A quarter of over-50s will delay retirement
Saga, which provides finance products exclusively for the over 50s, claims that more than a quarter of people in this age group will work past the current state pension age of 65.
Based on 427,000 retirement dates given by people using its annuity service, 27 per cent of over 50s will work beyond the age of 65.
Last year 1.41 million people worked beyond state pension age according to the Office for National Statistics (ONS), nearly double the number delaying their retirement in 1993.
According to the ONS, the number of people delaying their retirement is increasing faster than the general population.
Saga suggests that people coming up to retirement age are being influenced by the government’s ongoing programme to increase to the state pension age.
Many people are working longer because they have insufficient pension to maintain a comfortable lifestyle, while others simply want to carry on working in a job they enjoy.
By November 2018 both men and women will receive their state pension when they reach 65.
The state pension age will then increase to 66 years by October 2020 and to 67 years by 2028, for both sexes.
It will then continue to increase in line with life expectancy.
In a statement, Saga said: “In 2012, the average retirement age will be 63 years, 130 days, which is 286 days later than in 2010 (62 years, 277 days).
“By 2025, people expect to work an extra two years and 186 days longer than today.”
Last month Saga called for auto-enrolment to include an option for workers to invest in ISAs as well as traditional pensions.
From October, employers will be required to automatically enrol their workers into a qualifying workplace scheme if they are not already in one.
Speaking at the 2012 Crowe Clark Whitehill pensions lecture, Saga director-general Ros Altmann suggested that workers should be allowed to access their own contributions into a workplace pension at times of significant need.
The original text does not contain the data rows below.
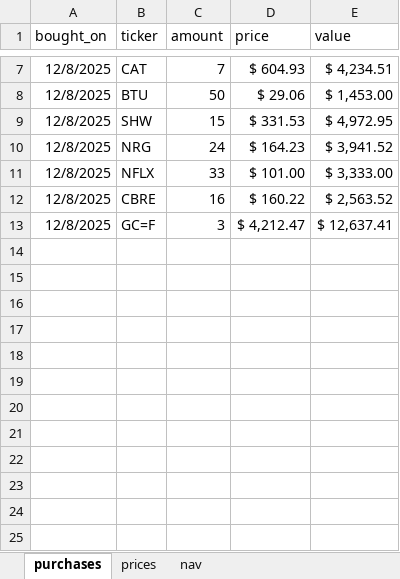
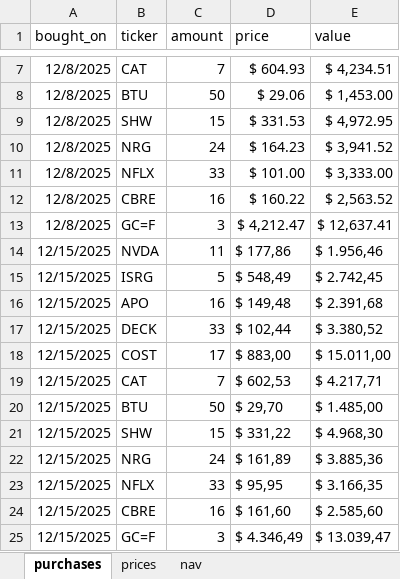
Before and after one commit to Jacopo21/other_projects, an Excel workbook: main/portfolioGC.xlsx, sheet purchases, drawn as a sheet; only a part is shown, gaps mark what is left out; values as stored, in another font and other column widths than the file's, no borders; the diff names each change by its address in the sheet, - before the commit and + after, or states it on an @@ line.

Commit message:
new amounts

```diff
--- a/main/portfolioGC.xlsx (sheet purchases)
+++ b/main/portfolioGC.xlsx (sheet purchases)
+row 14: 12/15/2025 | NVDA | 11 | $ 177,86 | $ 1.956,46
+row 15: 12/15/2025 | ISRG | 5 | $ 548,49 | $ 2.742,45
+row 16: 12/15/2025 | APO | 16 | $ 149,48 | $ 2.391,68
+row 17: 12/15/2025 | DECK | 33 | $ 102,44 | $ 3.380,52
+row 18: 12/15/2025 | COST | 17 | $ 883,00 | $ 15.011,00
+row 19: 12/15/2025 | CAT | 7 | $ 602,53 | $ 4.217,71
+row 20: 12/15/2025 | BTU | 50 | $ 29,70 | $ 1.485,00
+row 21: 12/15/2025 | SHW | 15 | $ 331,22 | $ 4.968,30
+row 22: 12/15/2025 | NRG | 24 | $ 161,89 | $ 3.885,36
+row 23: 12/15/2025 | NFLX | 33 | $ 95,95 | $ 3.166,35
+row 24: 12/15/2025 | CBRE | 16 | $ 161,60 | $ 2.585,60
+row 25: 12/15/2025 | GC=F | 3 | $ 4.346,49 | $ 13.039,47
```
Also changed, not shown: main/streamlit_performances.xlsx.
This would encourage workers to increase their personal pension contributions, Ms Altmann said.